As we migrate back indoors this fall, the issue of indoor air quality is on the minds of many. Two and a half years in and COVID exposures are still a cause for concern.

However, we have learned much over the course of the pandemic, including what works to help prevent exposures. Research continues to provide answers. Given COVID-contaminated indoor air is the primary route of infection, evidence of effective strategies to dilute and filter the build up of COVID particles in indoor spaces are featured prominently in the literature. And the good news is when we look for answers to COVID exposures, we often find answers to other hazardous contaminants in the air we breathe.
Workers Health & Safety Centre (WHSC) Indoor Air program offers training to help workers, supervisors and workplace representatives proactively look for these answers, training them to recognize, assess and make recommendations to control or better yet eliminate indoor pollution sources.

Our program, delivered virtually, covers the virus that causes COVID, as well as hazards such as volatile organic compounds (VOCs), ozone, formaldehyde, pesticides and legionella. Relevant legislation and measures to combat these hazards now notably also include those needed to mitigate against the transmission of COVID-19 too.

Improve indoor air quality, register for effective training.

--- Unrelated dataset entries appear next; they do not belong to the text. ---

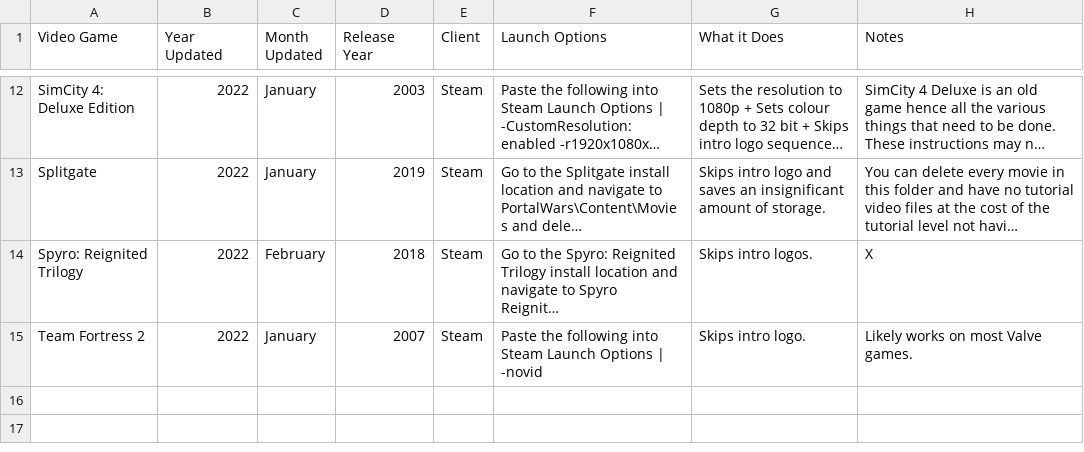
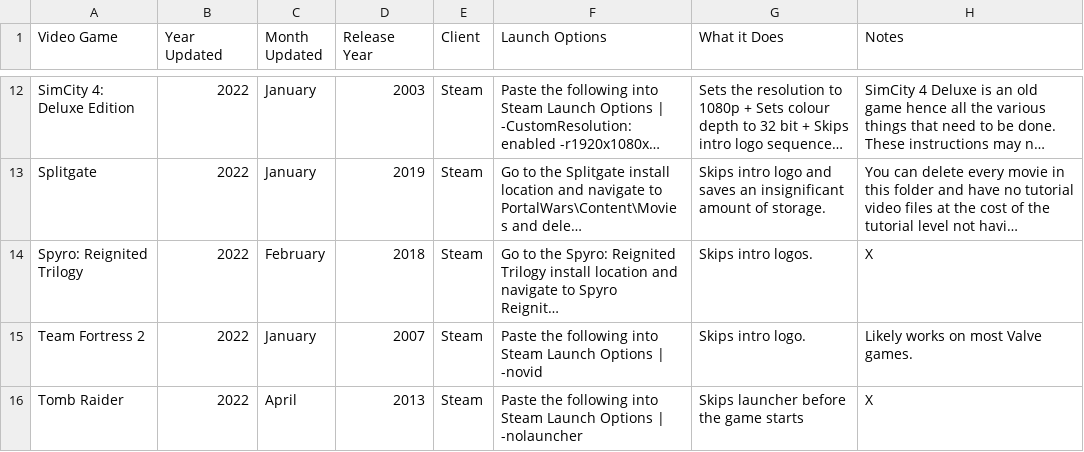
Before and after one commit to TomDotCom4/videogameoptimisations, a CSV file: VideoGameOptimisations.csv, drawn as a sheet; only a part is shown, gaps mark what is left out; long unchanged cells end in …; the diff names each change by its address in the sheet, - before the commit and + after, or states it on an @@ line.

Commit message:
Update VideoGameOptimisations.csv

```diff
--- a/VideoGameOptimisations.csv
+++ b/VideoGameOptimisations.csv
+row 16: Tomb Raider | 2022 | April | 2013 | Steam | Paste the following into Steam Launch Options | -nolauncher | Skips launcher before the game starts | X
```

Key Research Findings
The most recent review of the literature confirms several important insights, including:
  • Portable air purifying devices located close to breathing zones will reduce the number of aerosols. 
  • Fixed in-room ultraviolet germicidal irradiation air cleaners can effectively decontaminate indoor air of human pathogens. However, among other concerns their use may pose problems for photosensitive people. 
  • Confined spaces such as buses can be adequately ventilated to reduce COVID transmission simply by operating the window defroster, opening ceiling hatches, lowering the driver’s window and every other window. 
  • Carbon dioxide tracer testing is reasonably easy to implement, and results of its use demonstrate among other things that even the most experienced engineers cannot necessarily predict the quality of air without measuring. 

Links to all these studies can be found at the close of this e-bulletin.

Register today to boost your workplace health and safety efforts. As Ontario’s only government designated training centre, WHSC offers a comprehensive three-hour Indoor Air — Virtual training program. 
WHERE: In our online, virtual classroom
WHEN: Nov 8, 1PM - 4PM
Nov 30, 9AM - 12PM
COST: $75

Research Studies:
  1. Use of portable air purifiers as local exhaust ventilation during COVID-19
  2. Evaluation of multiple fixed in-room air cleaners with ultraviolet germicidal irradiation, in high-occupancy areas of selected commercial indoor environments
  3. Field study of early implementation of UV sources and their relative effectiveness for public health and safety
  4. Investigating dilution ventilation control strategies in a modern U.S. school bus in the context of the COVID-19 pandemic
  5. Assessment of university classroom ventilation during the COVID-19 pandemic

Need more information? 
Additional training: Check out all WHSC programs
Contact a WHSC training services representative in your area.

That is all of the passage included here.